* **Problem requirements**
Starting from the first line below, count the lines carrying the string "gmail" and answer with the count by itself.

* **Records supplied**

________________________________________

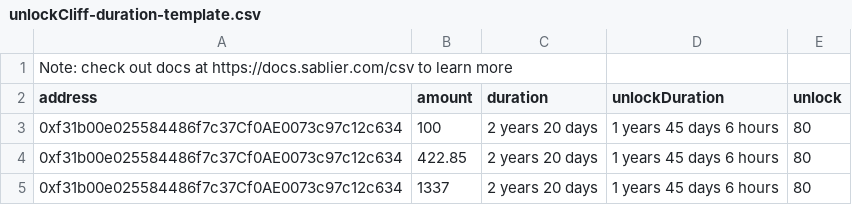
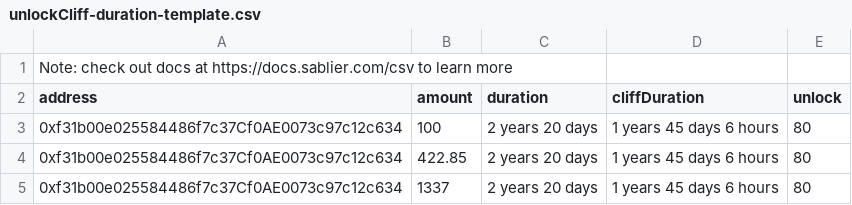
Before and after one commit to sablier-labs/sablier-labs.github.io, a CSV file: templates/unlockCliff-duration-template.csv, drawn as a sheet.

```diff
--- a/templates/unlockCliff-duration-template.csv
+++ b/templates/unlockCliff-duration-template.csv
@@ -1,3 +1,3 @@
 Note: check out docs at https://docs.sablier.com/csv to learn more
-address,amount,duration,unlockDuration,unlock
+address,amount,duration,cliffDuration,unlock
 0xf31b00e025584486f7c37Cf0AE0073c97c12c634,100,2 years 20 days,1 years 45 days 6 hours,80
```
Also changed, not shown: templates/monthly-range-template.csv, templates/unlockCliff-range-template.csv.
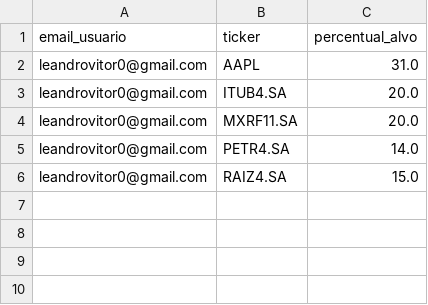
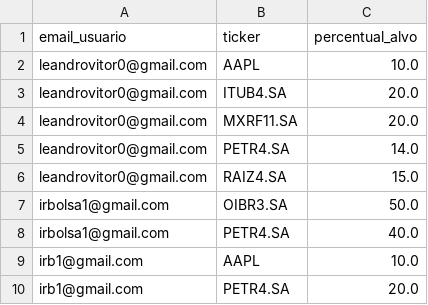
Before and after one commit to leandrovcorrea/Dinheiro-Smart, a CSV file: TONNIE- Java and AI in Europe/alocacao_ideal.csv, drawn as a sheet.

```diff
--- a/TONNIE- Java and AI in Europe/alocacao_ideal.csv
+++ b/TONNIE- Java and AI in Europe/alocacao_ideal.csv
@@ -1,3 +1,3 @@
 email_usuario,ticker,percentual_alvo
-leandrovitor0@gmail.com,AAPL,31.0
+leandrovitor0@gmail.com,AAPL,10.0
 leandrovitor0@gmail.com,ITUB4.SA,20.0
@@ -6 +6,5 @@ leandrovitor0@gmail.com,PETR4.SA,14.0
 leandrovitor0@gmail.com,RAIZ4.SA,15.0
+irbolsa1@gmail.com,OIBR3.SA,50.0
+irbolsa1@gmail.com,PETR4.SA,40.0
+irb1@gmail.com,AAPL,10.0
+irb1@gmail.com,PETR4.SA,20.0
```
Also changed, not shown: TONNIE- Java and AI in Europe/carteira.csv, TONNIE- Java and AI in Europe/watchlist.csv, 17 other files.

________________________________________

* **Task response**
9